How to Protect Your CMS Site from Hacks Once and Forever
I've been an active member of the Drupal community for many years. We've learned a lot together and solved many technical problems. Even today I follow updates of our local community group and sometimes answer folks' questions.
Last week, one of our members asked for advice. He needed to protect 30 landing pages built with old versions of WordPress/Drupal and third-party plugins. The owner was not going to update the sites himself, but he wanted them to stay operational. The problem was that the sites got hacked regularly and it was a pain to clean them from the hacks. The sites were hosted on VPS and served with Nginx.
Our community group brainstormed possible solutions, and I decided to share them along with my own thoughts in case a similar problem ever pops up for you.
Do your best to protect the site
- Disable registering new users if your CMS allows it and remove all unnecessary accounts. Ideally, only keep the admin account with a very complex password.
- Configure server/site firewall to prevent brute-forcing passwords. Limit the number of requests to the login url per short period of time.
- Protect your login URL with HTTP basic auth through your web server (Nginx) config.
- Deny access to all PHP files except the CMS entry point (normally index.php) through web server config.
- Check your PHP settings. All eval-like functions should be denied.

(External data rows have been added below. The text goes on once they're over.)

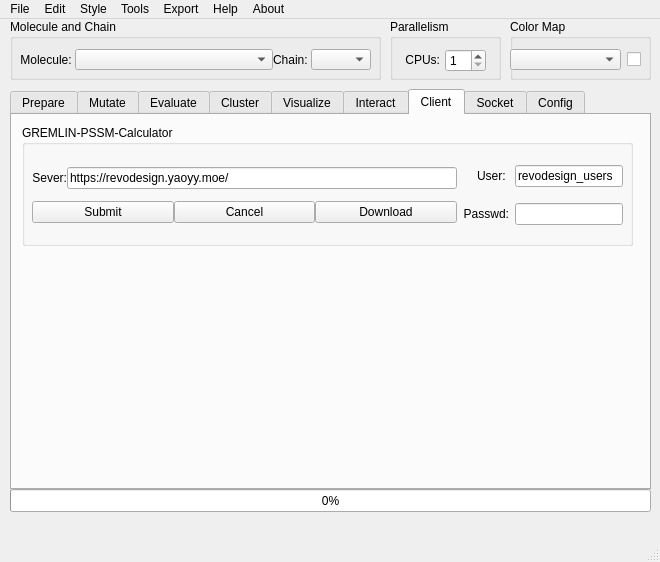
First picture: the form in src/REvoDesign/UI/REvoDesign.ui, repository YaoYinYing/REvoDesign, before the edit.
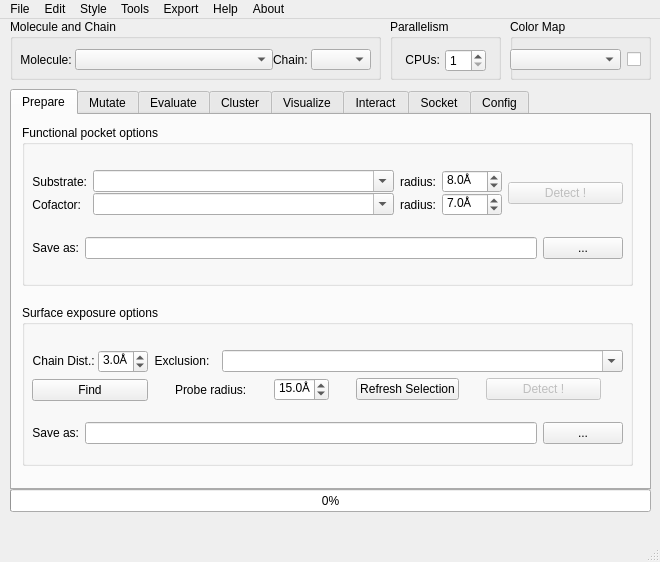
Second picture: the form after the edit. The open tabs and pages were chosen to show the change.

Commit message: remove:pssm-gremlin-calculator

The edit to the form file:
```diff
--- a/src/REvoDesign/UI/REvoDesign.ui
+++ b/src/REvoDesign/UI/REvoDesign.ui
@@ -3626,175 +3626,6 @@
       </widget>
      </widget>
     </widget>
-    <widget class="QWidget" name="tab_client">
-     <attribute name="title">
-      <string>Client</string>
-     </attribute>
-     <widget class="QGroupBox" name="groupBox_3">
-      <property name="geometry">
-       <rect>
-        <x>10</x>
-        <y>10</y>
-        <width>611</width>
-        <height>121</height>
-       </rect>
-      </property>
-      <property name="title">
-       <string>GREMLIN-PSSM-Calculator</string>
-      </property>
-      <widget class="QWidget" name="horizontalLayoutWidget">
-       <property name="geometry">
-        <rect>
-         <x>10</x>
-         <y>30</y>
-         <width>591</width>
-         <height>80</height>
-        </rect>
-       </property>
-       <layout class="QHBoxLayout" name="horizontalLayout_21">
-        <item>
-         <layout class="QVBoxLayout" name="verticalLayout_21">
-          <property name="spacing">
-           <number>0</number>
-          </property>
-          <item>
-           <layout class="QHBoxLayout" name="horizontalLayout_66">
-            <item>
-             <widget class="QLabel" name="label_molecule_7">
-              <property name="text">
-               <string>Sever:</string>
-              </property>
-              <property name="alignment">
-               <set>Qt::AlignRight|Qt::AlignTrailing|Qt::AlignVCenter</set>
-              </property>
-             </widget>
-            </item>
-            <item>
-             <widget class="QLineEdit" name="lineEdit_pssm_gremlin_url">
-              <property name="statusTip">
-               <string>Server URL for PSSM GREMLIN calculation.</string>
-              </property>
-              <property name="text">
-               <string>https://revodesign.yaoyy.moe/</string>
-              </property>
-             </widget>
-            </item>
-           </layout>
-          </item>
-          <item>
-           <layout class="QHBoxLayout" name="horizontalLayout_65">
-            <item>
-             <widget class="QPushButton" name="pushButton_submit_pssm_gremlin_job">
-              <property name="statusTip">
-               <string>Submit the selected molecule and chain.</string>
-              </property>
-              <property name="text">
-               <string>Submit</string>
-              </property>
-             </widget>
-            </item>
-            <item>
-             <widget class="QPushButton" name="pushButton_cancel_pssm_gremlin_job">
-              <property name="statusTip">
-               <string>Cancel running/queuing task.</string>
-              </property>
-              <property name="text">
-               <string>Cancel</string>
-              </property>
-             </widget>
-            </item>
-            <item>
-             <widget class="QPushButton" name="pushButton_download_pssm_gremlin_job">
-              <property name="statusTip">
-               <string>Download completed results.</string>
-              </property>
-              <property name="text">
-               <string>Download</string>
-              </property>
-             </widget>
-            </item>
-           </layout>
-          </item>
-         </layout>
-        </item>
-        <item>
-         <layout class="QGridLayout" name="gridLayout_7">
-          <item row="0" column="0">
-           <widget class="QLabel" name="label_molecule_9">
-            <property name="sizePolicy">
-             <sizepolicy hsizetype="Minimum" vsizetype="Preferred">
-              <horstretch>0</horstretch>
-              <verstretch>0</verstretch>
-             </sizepolicy>
-            </property>
-            <property name="text">
-             <string>User: </string>
-            </property>
-            <property name="alignment">
-             <set>Qt::AlignRight|Qt::AlignTrailing|Qt::AlignVCenter</set>
-            </property>
-           </widget>
-          </item>
-          <item row="0" column="1">
-           <widget class="QLineEdit" name="lineEdit_pssm_gremlin_user">
-            <property name="sizePolicy">
-             <sizepolicy hsizetype="Minimum" vsizetype="Fixed">
-              <horstretch>0</horstretch>
-              <verstretch>0</verstretch>
-             </sizepolicy>
-            </property>
-            <property name="statusTip">
-             <string>Server username for PSSM GREMLIN calculation.</string>
-            </property>
-            <property name="text">
-             <string>revodesign_users</string>
-            </property>
-           </widget>
-          </item>
-          <item row="1" column="0">
-           <widget class="QLabel" name="label_molecule_10">
-            <property name="sizePolicy">
-             <sizepolicy hsizetype="Fixed" vsizetype="Preferred">
-              <horstretch>0</horstretch>
-              <verstretch>0</verstretch>
-             </sizepolicy>
-            </property>
-            <property name="text">
-             <string>Passwd:</string>
-            </property>
-            <property name="alignment">
-             <set>Qt::AlignRight|Qt::AlignTrailing|Qt::AlignVCenter</set>
-            </property>
-           </widget>
-          </item>
-          <item row="1" column="1">
-           <widget class="QLineEdit" name="lineEdit_pssm_gremlin_passwd">
-            <property name="sizePolicy">
-             <sizepolicy hsizetype="Minimum" vsizetype="Fixed">
-              <horstretch>0</horstretch>
-              <verstretch>0</verstretch>
-             </sizepolicy>
-            </property>
-            <property name="statusTip">
-             <string>Server password for PSSM GREMLIN calculation.</string>
-            </property>
-            <property name="inputMethodHints">
-             <set>Qt::ImhHiddenText</set>
-            </property>
-            <property name="text">
-             <string/>
-            </property>
-            <property name="maxLength">
-             <number>32767</number>
-            </property>
-           </widget>
-          </item>
-         </layout>
-        </item>
-       </layout>
-      </widget>
-     </widget>
-    </widget>
     <widget class="QWidget" name="tab_socket">
      <attribute name="title">
       <string>Socket</string>
```
Left out of the diff: 44 changed lines with no effect on the pictures. The commit also changes 7 other files.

- Your site database should not be accessible from the outside (localhost-only access).
- Every site should have its own database user with the access to that particular database only.
Make the site read-only
Make the site folder and database read-only except cache and contact form tables to which your site needs write access.
Make the site static
Export all site pages to static files (HTML/CSS/JS). There are plugins, tools and third-party services for that (more on it here).
Use a server snapshot to rollback regularly
Create a server snapshot when the site is in its clean state (not hacked) and rollback regularly, let's say, every night. This way any hacks are removed on the rollback.
Use third-party services for forms
If you have any forms that collect user-entered data in the site database (e.g. contact forms), replace them with a third-party services (e.g. Google Forms). The same is about email sending forms. It will prepare your site for switching to static or using the snapshot rollback option mentioned above.
If you know a better solution, please let me know in the comments below, so I could share it with the community.
A quick note from myself... I wouldn't recommend using CMS for every simple site if you're not sure you will be able to regularly maintain and update it. Instead, use site builder services or static site generators.
I hope you enjoyed the post and learned something new. On this blog, I share my development experience and insights, and if it resonates with you, I invite you to subscribe to my updates.